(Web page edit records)
§ §

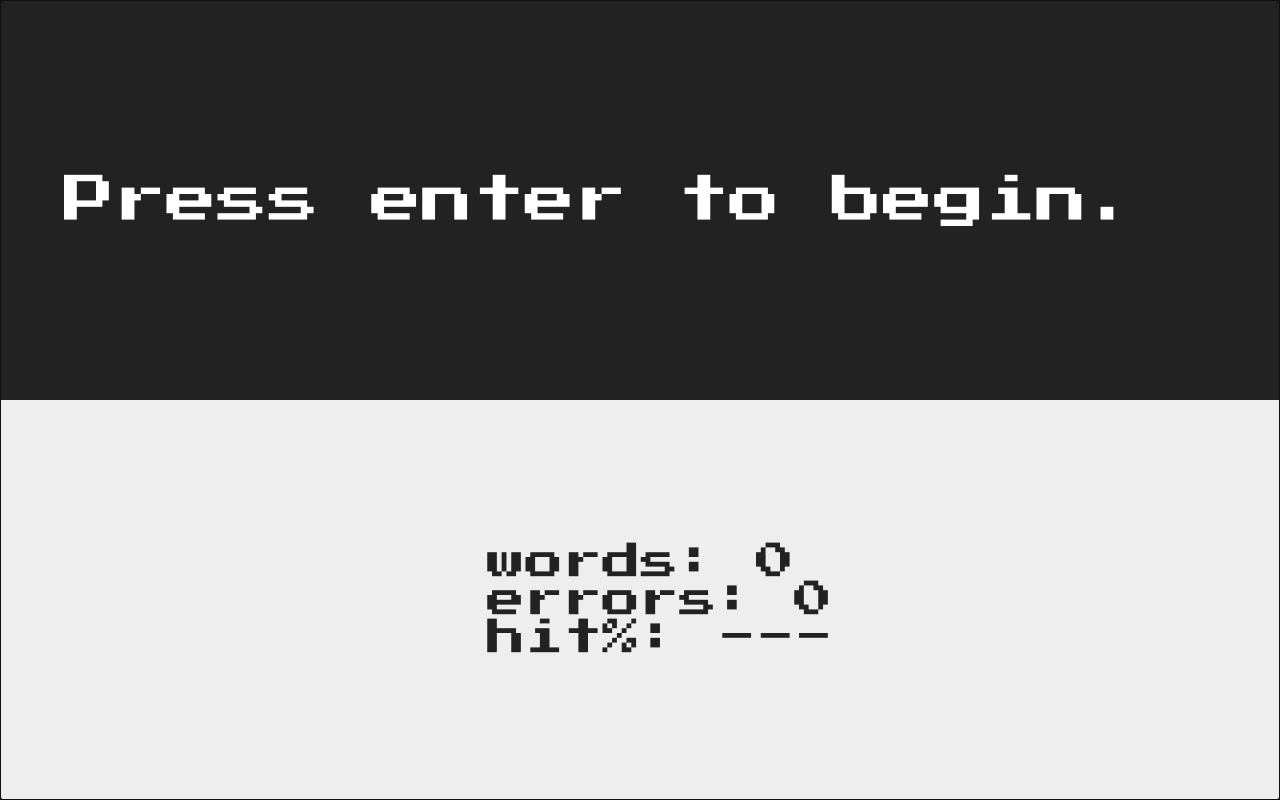
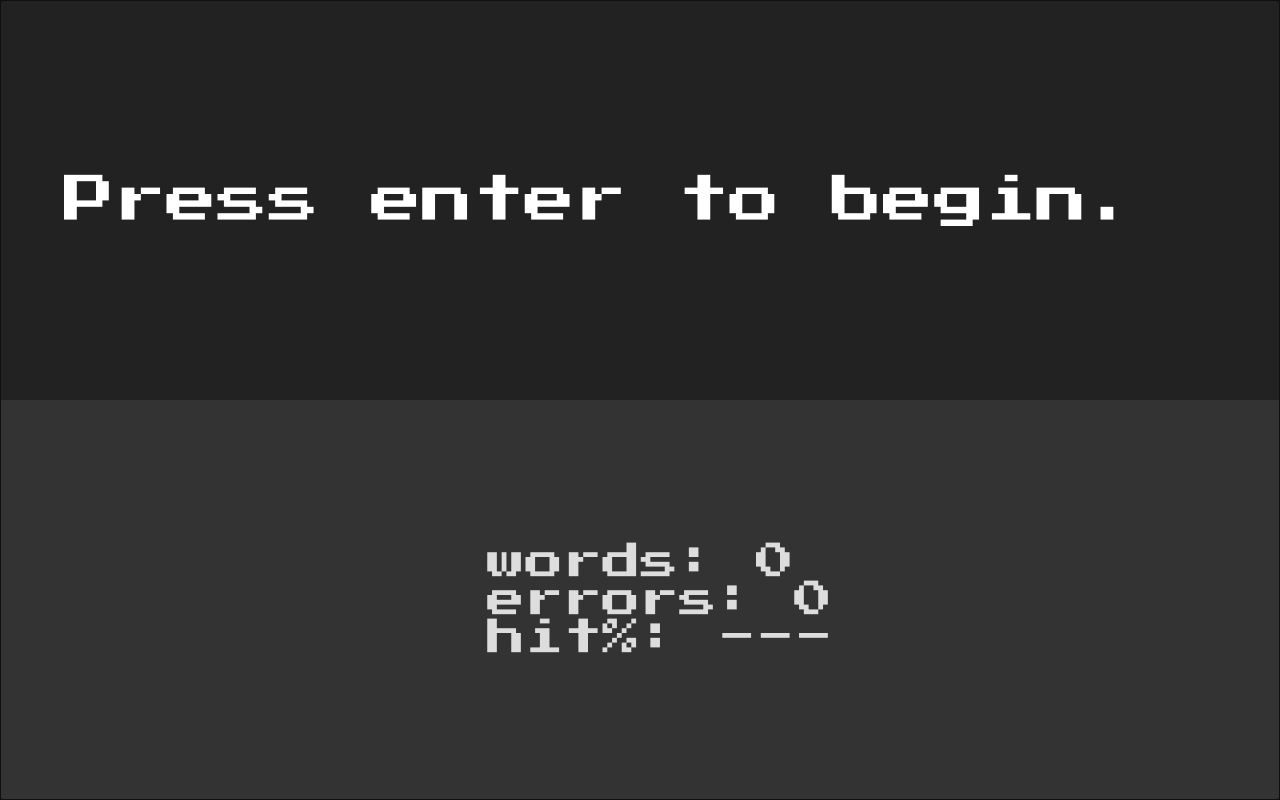
Before and after one commit to tlhfckoctbcr/hooked-on-typing, a React app: page / in a window 1280 px wide. Built offline with nearby package versions, Linux system fonts and the light colour scheme.

Commit message:
Contrast changes

```diff
--- a/src/App.css
+++ b/src/App.css
@@ -42,8 +42,8 @@ body {
     width: 100%;
     height: 50%;
     font-size: 3vw;
-    color: #222;
-    background-color: #EEE;
+    color: #DDD;
+    background-color: #333;
     display: flex;
     justify-content: center;
     align-items: center;
@@ -59,11 +59,11 @@ body {
 }
 
 .resetButton {
-    background-color: #222;
+    background-color: #333;
     border: 1px solid white;
     display: inline-block;
     cursor: pointer;
-    color: #EEE;
+    color: #DDD;
     font-family: "Press Start 2P", serif;
     font-size: 3vw;
     padding: 0;
@@ -72,7 +72,7 @@ body {
 .resetButton:hover {
     background-color: #EEE;
     border: 1px solid #EEE;
-    color: #222;
+    color: #333;
 }
 .resetButton:active {
     position:relative;
--- a/src/components/Word/index.jsx
+++ b/src/components/Word/index.jsx
@@ -16,10 +16,10 @@ export default function Word({ word, letterIndex, positionIndex, error }) {
       if (positionIndex === 0) {
         if (index === letterIndex)
           style = error
-            ? { color: "red", backgroundColor: "black" }
+            ? { color: "#cf4635", backgroundColor: "black" }
             : { color: "#444", backgroundColor: "black" };
         else if (index < letterIndex)
-          style = { color: "#00ff48" };
+          style = { color: "#80ff7c" };
         else
           style = { color: "#eee" };
       } else {
```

§ §

The entries above are to be returned exactly, without their pictures.

Before and after one commit to tlhfckoctbcr/hooked-on-typing, a React app: page / in a window 1280 px wide. Built offline with nearby package versions, Linux system fonts and the light colour scheme.

Commit message:
Contrast changes

```diff
--- a/src/App.css
+++ b/src/App.css
@@ -42,8 +42,8 @@ body {
     width: 100%;
     height: 50%;
     font-size: 3vw;
-    color: #222;
-    background-color: #EEE;
+    color: #DDD;
+    background-color: #333;
     display: flex;
     justify-content: center;
     align-items: center;
@@ -59,11 +59,11 @@ body {
 }
 
 .resetButton {
-    background-color: #222;
+    background-color: #333;
     border: 1px solid white;
     display: inline-block;
     cursor: pointer;
-    color: #EEE;
+    color: #DDD;
     font-family: "Press Start 2P", serif;
     font-size: 3vw;
     padding: 0;
@@ -72,7 +72,7 @@ body {
 .resetButton:hover {
     background-color: #EEE;
     border: 1px solid #EEE;
-    color: #222;
+    color: #333;
 }
 .resetButton:active {
     position:relative;
--- a/src/components/Word/index.jsx
+++ b/src/components/Word/index.jsx
@@ -16,10 +16,10 @@ export default function Word({ word, letterIndex, positionIndex, error }) {
       if (positionIndex === 0) {
         if (index === letterIndex)
           style = error
-            ? { color: "red", backgroundColor: "black" }
+            ? { color: "#cf4635", backgroundColor: "black" }
             : { color: "#444", backgroundColor: "black" };
         else if (index < letterIndex)
-          style = { color: "#00ff48" };
+          style = { color: "#80ff7c" };
         else
           style = { color: "#eee" };
       } else {
```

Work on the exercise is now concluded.